As part of an established two-year budget planning strategy, in response to ongoing national austerity measures – the County Council is facing its biggest financial challenge yet – with a further budget gap of £140 million to close, by 2019/20.
Hampshire County Council Leader, Councillor Roy Perry said:
The challenge to 2019/20 is one we have been preparing for, for a long time, and so early planning has been taking place to identify some of the steps required. Securing savings early; reinvesting in new, more efficient ways of working; and making prudent use of our reserves to meet gaps in funding - are all measures that residents have told us they support. To-date, this approach has enabled us to reduce our spending by £340 million, since 2008 – when national austerity began.

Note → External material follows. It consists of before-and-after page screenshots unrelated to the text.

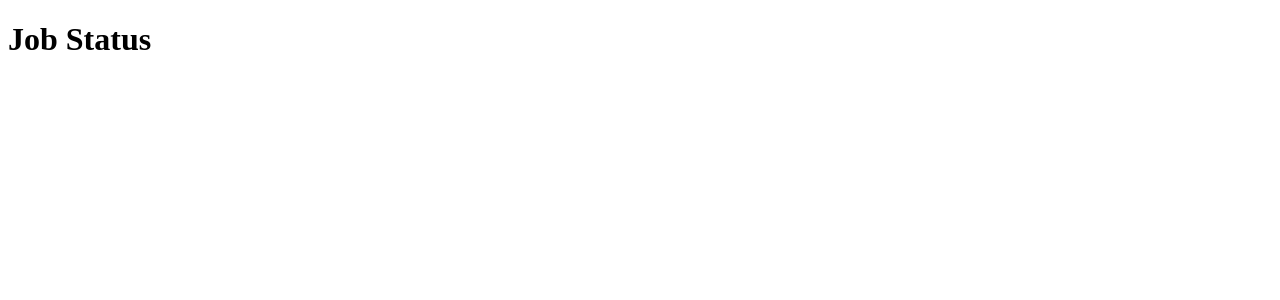
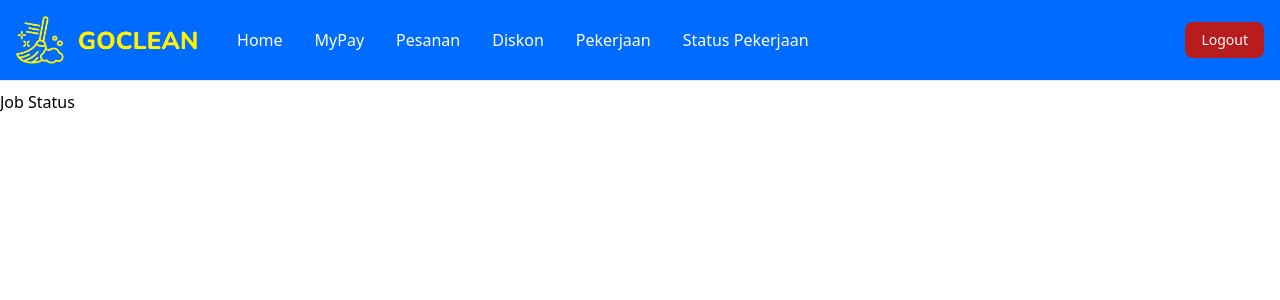
Before and after one commit to fakhrihabb/TK2, a Django app: page /pekerjaan-jasa/job-status/ in a window 1280 px wide. Before the commit the part shown is almost empty. Shown: the top 300 px of the page. Run offline with Django 5.2, Linux system fonts and the light colour scheme; a user stored in the database is signed in; data comes from the database, SQL or seed files in the repository; tables that the repository leaves empty hold one stand-in row (values such as "Sample post"); some libraries are stand-ins or nearby versions.

Commit message:
routing status pekerjaan

```diff
--- a/pekerjaan_jasa/templates/pekerjaan_jasa/status_pekerjaan.html
+++ b/pekerjaan_jasa/templates/pekerjaan_jasa/status_pekerjaan.html
@@ -1,10 +1,16 @@
 <!-- pekerjaan_jasa/templates/pekerjaan_jasa/status_pekerjaan.html -->
+{% include 'navbar.html' %}
 {% load static %}
 <!DOCTYPE html>
 <html lang="en">
 <head>
     <title>Job Status</title>
 </head>
+<style>
+    h1 {
+            padding-top: 90px;
+    }
+</style>
 <body>
     <h1>Job Status</h1>
     <div>
--- a/templates/navbar.html
+++ b/templates/navbar.html
@@ -66,7 +66,7 @@
           </li>
           <li>
             <a
-              href="#"
+              href="{% url 'pekerjaan_jasa:job_status' %}"
               class="block py-2 px-3 text-white bg-blue-700 rounded md:bg-transparent md:text-white md:p-0 hover:text-[#FFF100]"
               >Status Pekerjaan</a
             >
```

Consequently, the end of year financial report that will be considered by Cabinet on 19 June, tells a story of prudent financial stewardship during very difficult times.
Our biggest challenge is yet to come, with a forecast gap in our budget of a further £140 million, by April 2020. Our finances remain under immense pressure as demand continues to grow for County Council services – particularly social care for increasing numbers of older and more vulnerable adults, and vulnerable children. The picture is worsened by the fact that central Government revenue support grant funding to Hampshire will cease altogether in 2019/20. As a result, we will have to make some very tough decisions on which we will be seeking residents’ views in the coming weeks, in order to sustain vital public services for the future.
In spite of this prospect, the County Council has continued to ensure that important investment is maintained in the county’s infrastructure. Maintaining and improving roads and highways; matching increasing demand for school places and supporting the local economy are crucial to ensuring the future prosperity of Hampshire.
Careful use of reserves has made it possible to invest in other strategies, such as implementing new technology to deliver more efficient and cost effective services. With less funding and higher demand for some services, particularly social care, reserves have also enabled us to weather the storm and plug budget gaps. Using reserves will continue to play a crucial role going forward – but we recognise that this is not a long term solution. The two main reasons are that the majority of our reserves are already committed to fund essential capital investment; and one-off reserves cannot be used to solve revenue problems - they dry up very quickly. When there isn’t enough income to pay the bills, ongoing service costs still need to be reduced - otherwise funding problems remain and grow for future years.
All of this means that the County Council needs to find more radical ways of making ends meet while ensuring that we protect vital services. As such, we will be proposing potential options to residents in the summer, to seek their views on what we might do over the next two years to balance the budget. Given that our efficiency programme between 2008 and 2019/20 represents total savings of nearly £0.5 billion we need to continue to ensure limited funds are targeted to where they are needed most and fully maximised to benefit Hampshire residents. There is no question this is a big challenge - but we have risen to every such challenge in recent years and we will do so again. We will remain a high performing and low spending County Council serving our residents first and foremost.